Show every line of the data that contains the string "support".
[Opening Working data section]
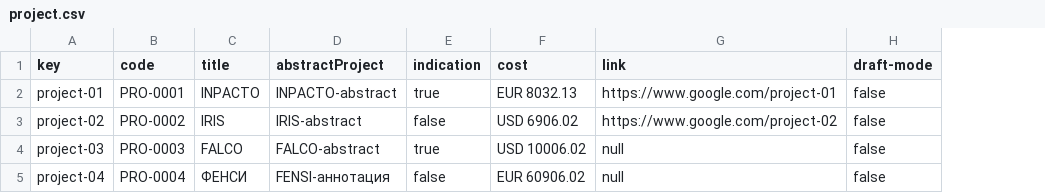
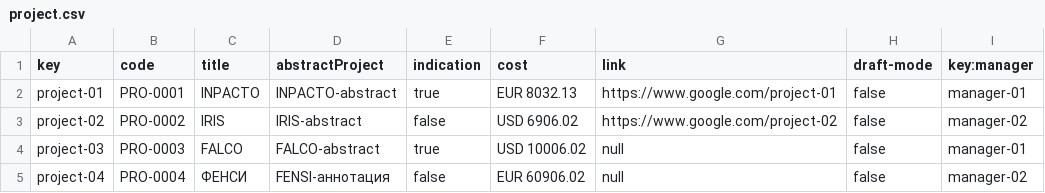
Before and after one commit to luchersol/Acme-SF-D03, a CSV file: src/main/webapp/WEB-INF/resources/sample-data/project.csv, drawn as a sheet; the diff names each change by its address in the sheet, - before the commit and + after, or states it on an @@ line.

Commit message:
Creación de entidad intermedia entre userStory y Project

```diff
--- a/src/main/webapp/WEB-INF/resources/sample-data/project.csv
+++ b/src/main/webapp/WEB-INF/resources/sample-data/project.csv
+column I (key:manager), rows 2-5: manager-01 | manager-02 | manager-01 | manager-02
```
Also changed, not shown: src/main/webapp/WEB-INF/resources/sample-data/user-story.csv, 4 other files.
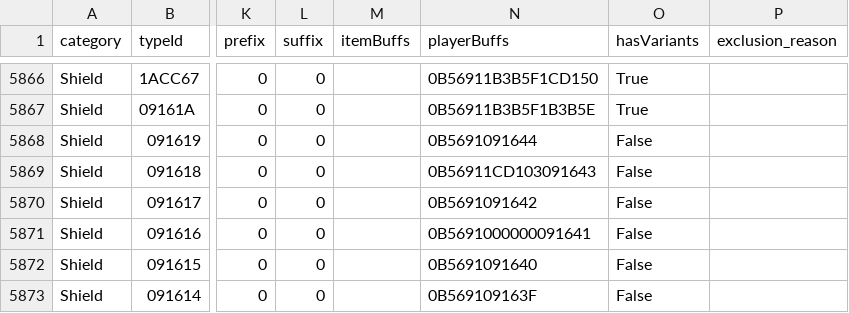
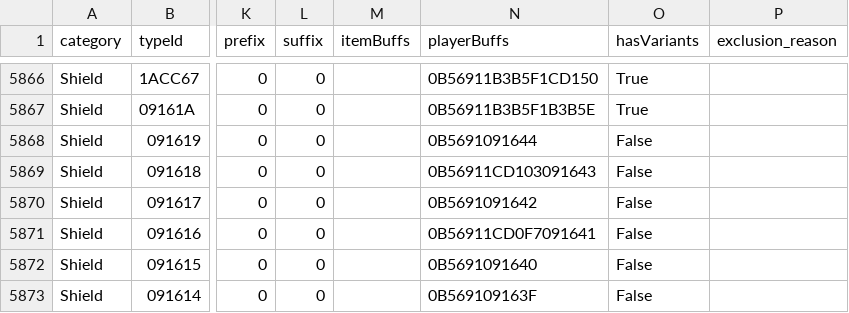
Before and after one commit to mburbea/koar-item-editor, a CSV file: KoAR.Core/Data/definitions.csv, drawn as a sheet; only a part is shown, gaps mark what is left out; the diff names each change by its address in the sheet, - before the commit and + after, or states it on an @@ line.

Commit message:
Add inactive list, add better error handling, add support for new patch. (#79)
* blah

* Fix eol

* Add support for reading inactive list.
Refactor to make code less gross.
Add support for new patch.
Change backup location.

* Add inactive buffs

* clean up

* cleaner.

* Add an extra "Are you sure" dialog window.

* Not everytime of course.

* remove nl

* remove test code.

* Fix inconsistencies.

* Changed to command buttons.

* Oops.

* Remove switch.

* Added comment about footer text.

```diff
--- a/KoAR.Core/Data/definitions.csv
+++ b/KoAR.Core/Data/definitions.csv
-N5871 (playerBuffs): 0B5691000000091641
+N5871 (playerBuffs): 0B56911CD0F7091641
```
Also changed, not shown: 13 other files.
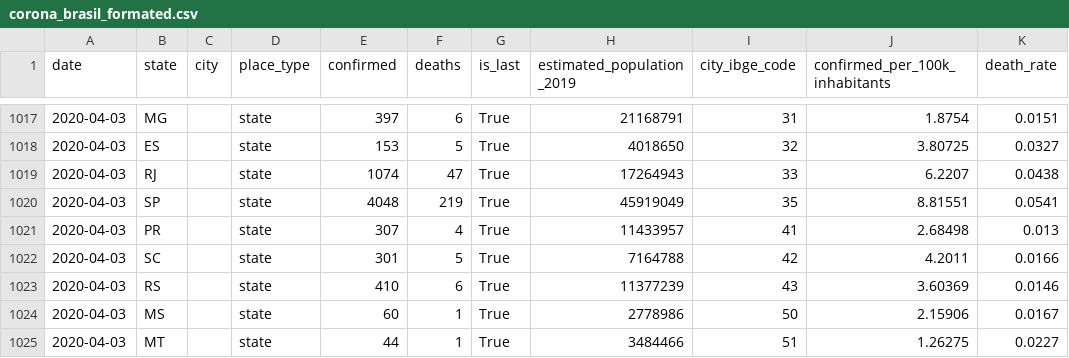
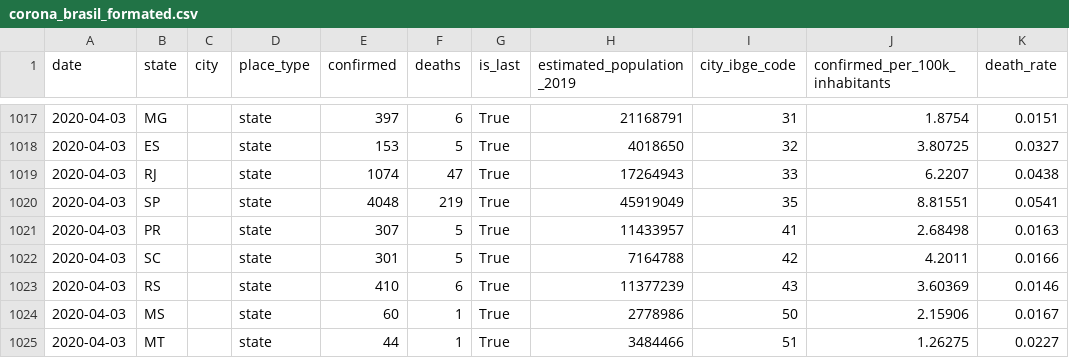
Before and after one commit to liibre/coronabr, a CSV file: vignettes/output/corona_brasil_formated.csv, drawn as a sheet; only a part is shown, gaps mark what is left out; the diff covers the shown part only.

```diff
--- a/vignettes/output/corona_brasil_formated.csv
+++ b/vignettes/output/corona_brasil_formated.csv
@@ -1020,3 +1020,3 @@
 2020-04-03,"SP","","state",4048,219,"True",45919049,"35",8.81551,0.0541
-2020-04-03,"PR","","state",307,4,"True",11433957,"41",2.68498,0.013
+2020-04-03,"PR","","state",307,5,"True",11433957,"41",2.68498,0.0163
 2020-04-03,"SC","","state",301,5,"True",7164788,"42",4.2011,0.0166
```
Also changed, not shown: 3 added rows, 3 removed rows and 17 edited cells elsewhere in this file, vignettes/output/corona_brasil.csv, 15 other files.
[Closing Working data section]
* [Solution to this exercise]:
Add inactive list, add better error handling, add support for new patch. (#79)
* Add support for reading inactive list.
Add support for new patch.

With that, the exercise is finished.